Last week, Rome had the honour of holding the second International Flann O’Brien conference. It was a great opportunity for Brian O’Nolan fans to come along and talk about Myles Na Gopaleen. If you’re a little confused, don’t worry – you’re meant to be.
Perhaps it’s his Catholic upbringing which led Brian O’Nolan to embody a holy trinity all of his own. We have Brian, the civil servant – Flann, the novelist – and Myles the columnist and I’m here to tell you why you should get familiar with at least two of the three.
He practically invented post-modernism with At Swim-Two-Birds. It’s a book about a student who spends his days drinking in Dublin’s bars when he really should be studying. That’s the short description. The book is comprised of several parallel narratives – each one crazier than the last – ranging from retellings of Irish legends to pioneering experiments in meta-fiction.
Though they were mutual admirers of each other’s work, O’Nolan wasn’t above poking fun at his literary counterpart. In the Dalkey Archive, Joyce is cast as a disgruntled barman furious that some imposter has been using his identity to publish sacrilegious filth. The filth in question is, of course, Ulysses.
For Irish people of a certain generation, the very utterance of the name ‘Peig’ can still provoke horrific flashbacks of compulsory Gaelige lessons. It was indeed a torture with no equal, but at least it gave us the skills needed to get Flann O’Brien’s jokes.
There are lots of jokes in Flann’s work that rely on knowledge of the Irish language. One example that springs to mind comes from the pages of the Dalkey Archive. Teague McGettigan is commissioned by DeSelby to paint a sign for his gate. DeSelby wants him to convey the enormity of his lawn, but in the old tongue. Now, the Irish word for ‘big’ is ‘mór’, pronounced ‘more’. In his attempt to translate his employer’s intentions, Teague gets it a bit wrong and DeSelby returns home to find a sign on his gate that says ‘lawnmower’.
Another linguistic pun of his was to spell English word as though they were Irish words, so instead of writing a piece for his column, he’d occasionally raight a píos fomhair higheas colm. I’ll move on before I completely alienate the English speaking world.
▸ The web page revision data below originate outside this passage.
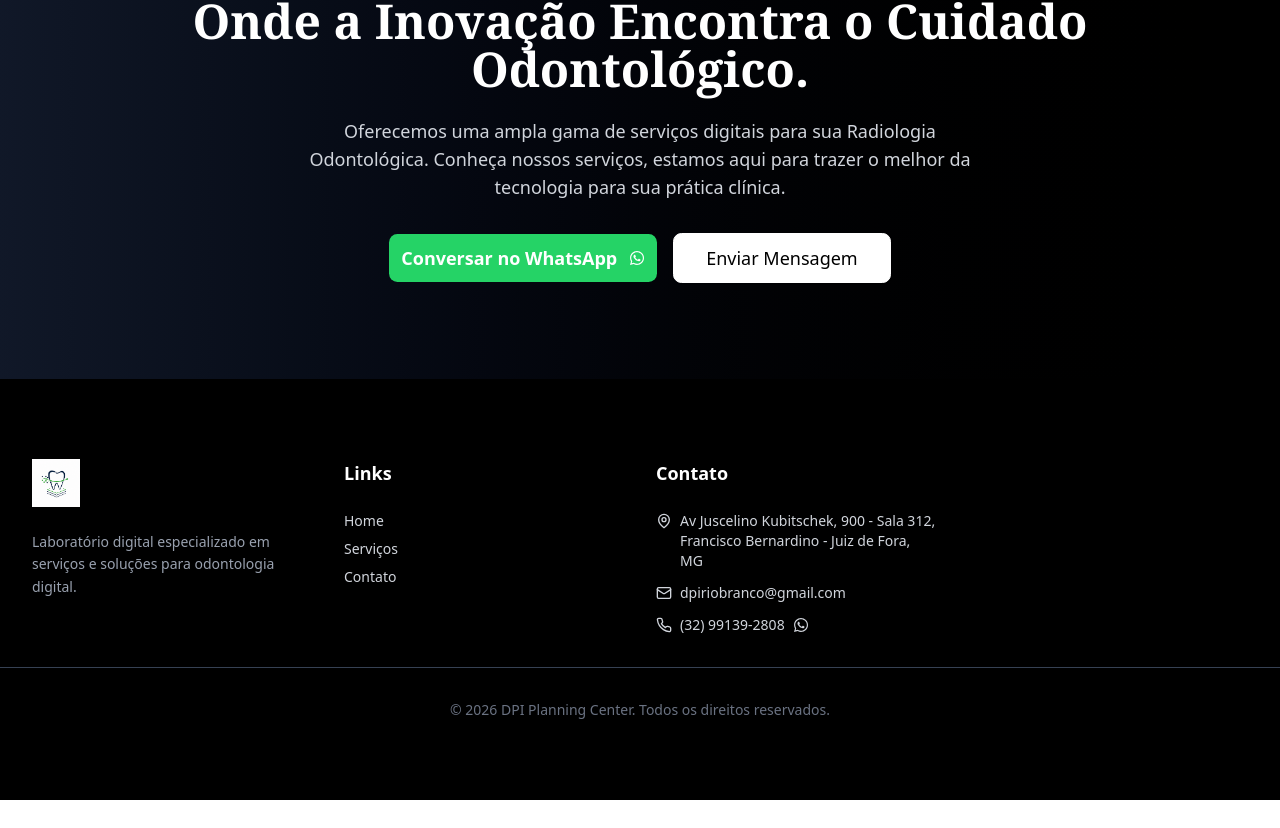
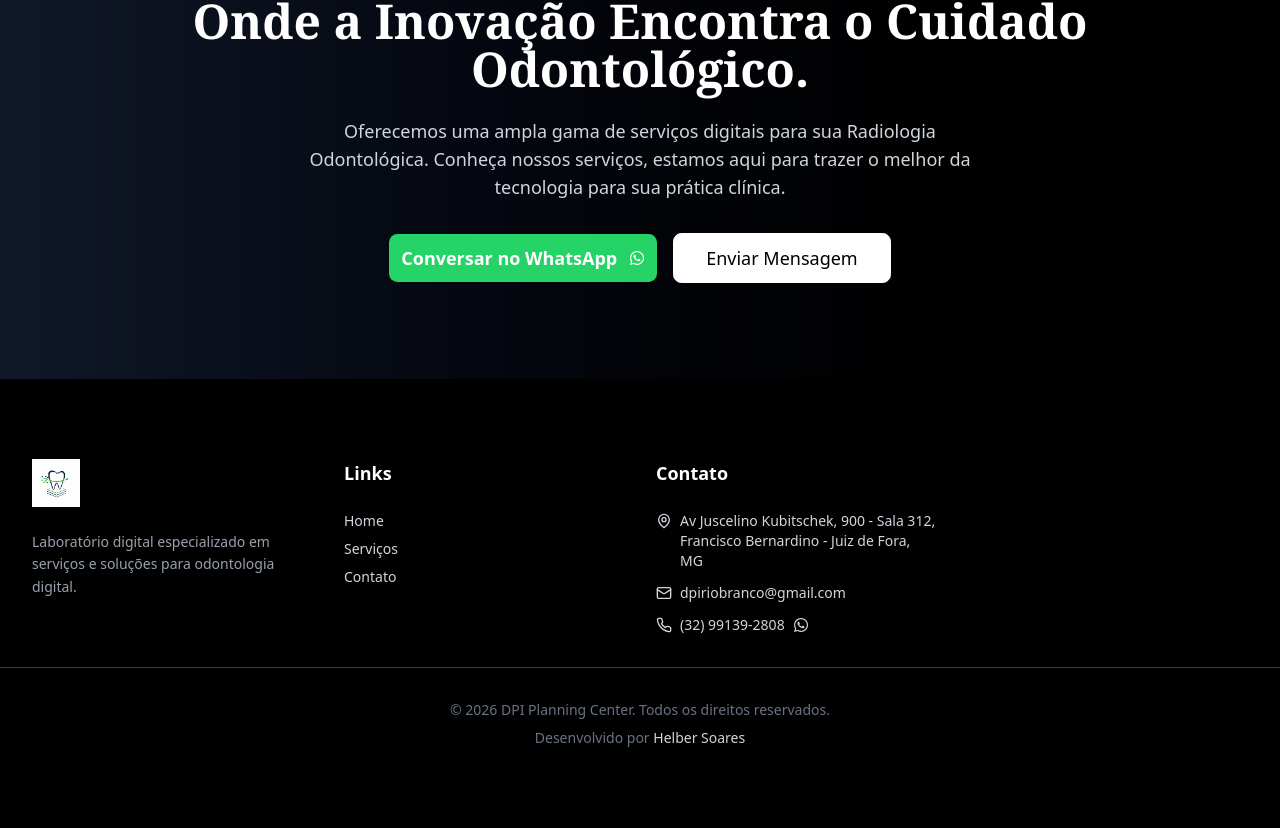
Before and after one commit to helberjf/dental-radiology-website, a React (Vite) app: page / in a window 1280 px wide. Shown: the part 3623-4451 px from the top of the page. Before the commit the page ends 4423 px from the top, so only its background shows below. Built offline with nearby package versions, Linux system fonts and the light colour scheme.

Commit message:
feat(footer): add developer credit with LinkedIn link

```diff
--- a/src/components/Footer.tsx
+++ b/src/components/Footer.tsx
@@ -79,6 +79,17 @@ export function Footer() {
         <p>
           &copy; {currentYear} {company.name}. Todos os direitos reservados.
         </p>
+        <p className="mt-2">
+          Desenvolvido por{" "}
+          <a
+            href="https://www.linkedin.com/in/helber-soares/"
+            target="_blank"
+            rel="noopener noreferrer"
+            className="text-gray-300 hover:text-white transition-colors"
+          >
+            Helber Soares
+          </a>
+        </p>
       </div>
     </footer>
   );
```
Above all reasons to recommend Flann O’Brien, I’d cite his humour. For him, the English language was a plaything and his mastery is evident in the wealth of puns and double-entendres within his work.
Reading Flann O’Brien in public should be done with caution. I’ve had to excuse myself on more than one occasion for disturbing the peace of various alehouses. As an illustration of the Flann Effect, here’s Tommy Tiernan reading a passage concerning the invention of anti-alcohol.
“A cliché is a phrase that has become fossilized, its component words deprived of their intrinsic light and meaning by incessant usage…”
For a bite-size taste of what Flann is about, his Catechism of Cliché makes for a great snack.
I’ll leave you with a few appetisers:
When things are few, what also are they?
What are stocks of fuel doing when they are low?
How low are they running?
What does one do with a suggestion?
One throws it out.
For what does one throw a suggestion out?
For what it may be worth.
What else can be thrown out?
In addition to hurling a hint on such lateral trajectory, what other not unviolent action can be taken with it?
It can be dropped.
What else is sometimes dropped?